Laboratory studies of the tea, infusion or aqueous extract/solution of Frankincense support many of the traditional uses. Below, are a few of the studies I came across. I urge you to do your own research. An online query such as “Frankincense tea” or”Frankincense infusion” won’t yield many results. However, if you phrase your search, “Aqueous solution of Boswellia”, or something similarly scientific, you will be well rewarded. I have by no means collated everything there is, and can’t judge the veracity of all the studies, but a few hours searching proved fruitful and educational.
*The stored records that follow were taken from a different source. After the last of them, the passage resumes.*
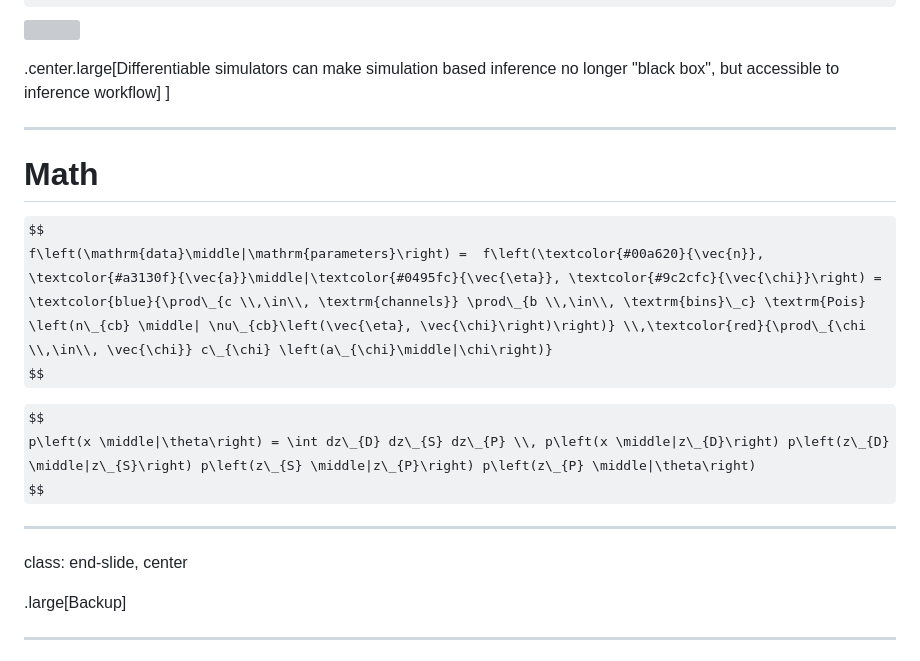
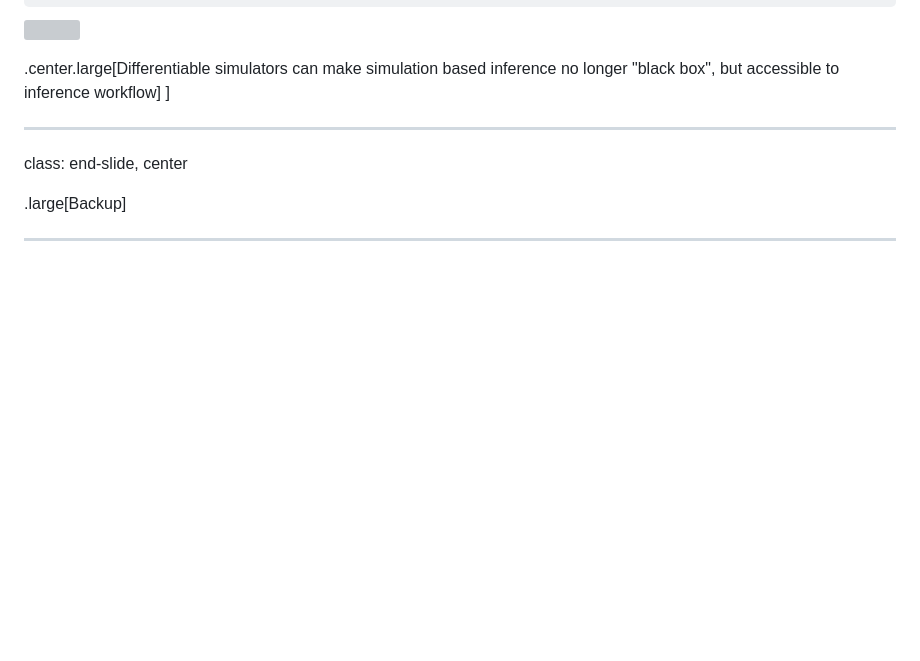
Before and after one commit to matthewfeickert-talks/talk-uc-berkeley-vision-talk-2024, a Markdown page: talk.md, the part around the change. Drawn GitHub-style; some formulas as TeX source; blank space fills up the shorter version; grey boxes are pictures that could not be loaded.

Commit message:
Remove math slide

```diff
--- a/talk.md
+++ b/talk.md
@@ -319,17 +319,6 @@ $$
 ]
 
 ---
-# Math
-
-$$
-f\left(\mathrm{data}\middle|\mathrm{parameters}\right) =  f\left(\textcolor{#00a620}{\vec{n}}, \textcolor{#a3130f}{\vec{a}}\middle|\textcolor{#0495fc}{\vec{\eta}}, \textcolor{#9c2cfc}{\vec{\chi}}\right) = \textcolor{blue}{\prod\_{c \\,\in\\, \textrm{channels}} \prod\_{b \\,\in\\, \textrm{bins}\_c} \textrm{Pois} \left(n\_{cb} \middle| \nu\_{cb}\left(\vec{\eta}, \vec{\chi}\right)\right)} \\,\textcolor{red}{\prod\_{\chi \\,\in\\, \vec{\chi}} c\_{\chi} \left(a\_{\chi}\middle|\chi\right)}
-$$
-
-$$
-p\left(x \middle|\theta\right) = \int dz\_{D} dz\_{S} dz\_{P} \\, p\left(x \middle|z\_{D}\right) p\left(z\_{D} \middle|z\_{S}\right) p\left(z\_{S} \middle|z\_{P}\right) p\left(z\_{P} \middle|\theta\right)
-$$
-
----
 class: end-slide, center
 
 .large[Backup]
```
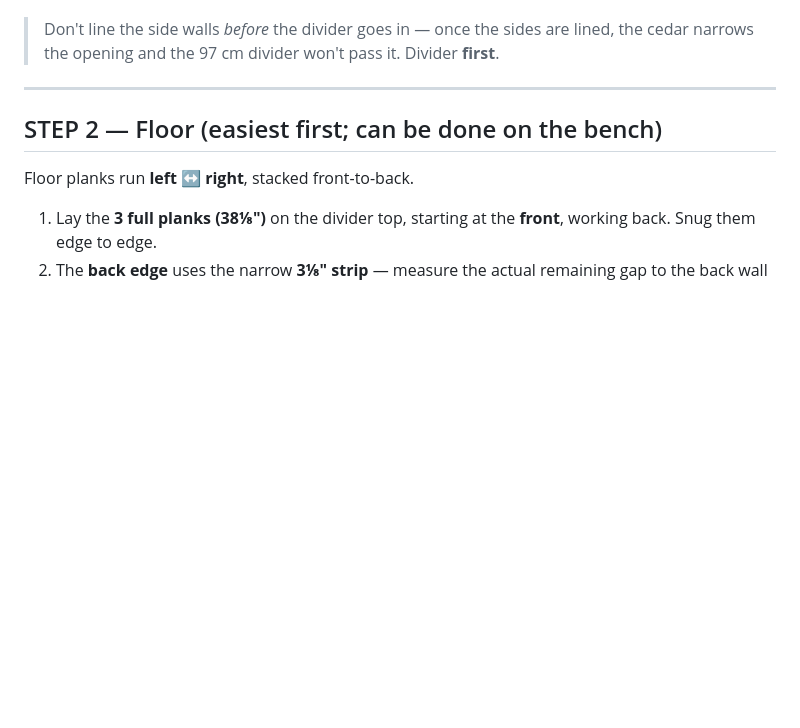
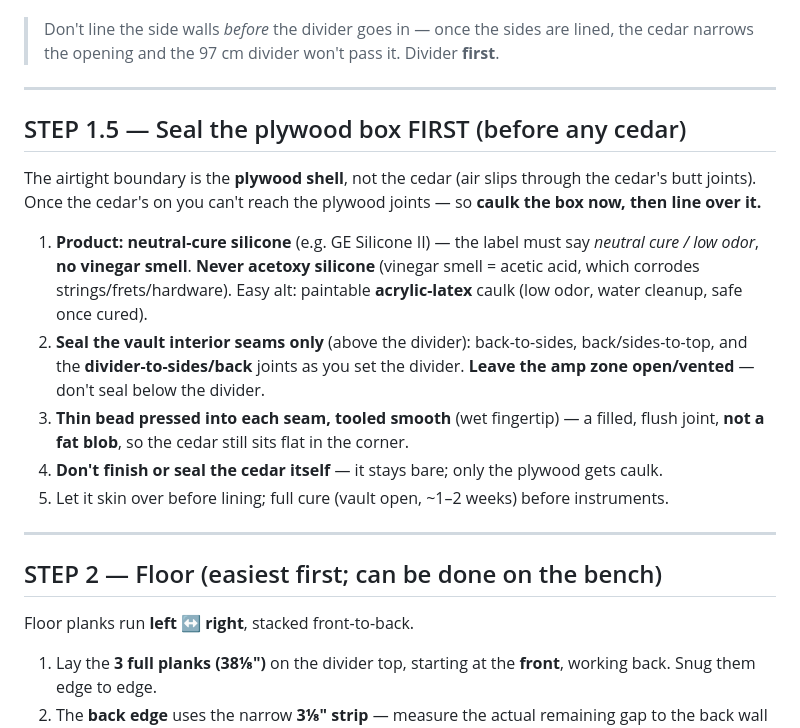
Before and after one commit to peteLuv/Humidity-and-Temperature-controlled-Guitar-Cabinet-, a Markdown page: cedar-install-guide.md, the part around the change. Drawn GitHub-style; blank space fills up the shorter version.

```diff
--- a/cedar-install-guide.md
+++ b/cedar-install-guide.md
@@ -56,6 +56,26 @@ This is the payoff for the divider being loose.
 
 > Don't line the side walls *before* the divider goes in — once the sides are lined,
 > the cedar narrows the opening and the 97 cm divider won't pass it. Divider **first**.
+
+---
+
+## STEP 1.5 — Seal the plywood box FIRST (before any cedar)
+
+The airtight boundary is the **plywood shell**, not the cedar (air slips through the
+cedar's butt joints). Once the cedar's on you can't reach the plywood joints — so
+**caulk the box now, then line over it.**
+
+1. **Product: neutral-cure silicone** (e.g. GE Silicone II) — the label must say
+   *neutral cure / low odor*, **no vinegar smell**. **Never acetoxy silicone** (vinegar
+   smell = acetic acid, which corrodes strings/frets/hardware). Easy alt: paintable
+   **acrylic-latex** caulk (low odor, water cleanup, safe once cured).
+2. **Seal the vault interior seams only** (above the divider): back-to-sides,
+   back/sides-to-top, and the **divider-to-sides/back** joints as you set the divider.
+   **Leave the amp zone open/vented** — don't seal below the divider.
+3. **Thin bead pressed into each seam, tooled smooth** (wet fingertip) — a filled,
+   flush joint, **not a fat blob**, so the cedar still sits flat in the corner.
+4. **Don't finish or seal the cedar itself** — it stays bare; only the plywood gets caulk.
+5. Let it skin over before lining; full cure (vault open, ~1–2 weeks) before instruments.
 
 ---
 
```
Also changed, not shown: cabinet-final-plan.md (+6 -6 lines).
The potential benefits of a simple tea of Frankincense are extensive and yet to be fully explored. Here are a few.
- To increase fertility in both sexes-https://www.jstage.jst.go.jp/article/jhs/53/4/53_4_365/_pdf
- To reduce cholesterol, protect the liver and kidneys.-https://www.ncbi.nlm.nih.gov/pubmed/15991575
- To reduce inflammation and trauma after stroke-http://jssu.ssu.ac.ir/page/11/Journal-Information
- To act as an antioxident and anti Diabetic-http://jjnpp.com/?page=article&article_id=6755
- To increase memory and learning abilities-http://zums.ac.ir/journal/browse.php?a_id=2886&sid=1&slc_lang=en
- To increase the power of memory and learning in adult offspring-http://en.journals.sid.ir/ViewPaper.aspx?ID=48926
- As an antibacterial-shaik20ismail20mannur20et20al
- Treating dementia and Alzheimer’s disease-effect-of-frankincense-as-on-alzheimers-disease-model
- To prevent or treat rheumatoid Arthritis other autoimmune inflammatory Diseases-Analysis of Frankincense Extracts which Inhibit the Growth of Bacterial Triggers
- To address memory impairment-https://www.researchgate.net/publication/305636410_
- As an analgesic and anti-inflammatory-anti-inflammatory-and-analgesic-activity-of-different-fractions of Boswelia Serrata
- As a neuroprotective agent-http://jssu.ssu.ac.ir/article-1-3586-en.html
Studies like these remind me how much we don’t yet know about nature, our bodies and diseases. There is so much more for us all to learn. It also tells me that our obsession with taking things apart and consuming individual active compounds, ( such as essential oils), is likely to our detriment, that of the land and the plant species that give us our medicine.
This is an updated version of a popular post. originally published in 2017.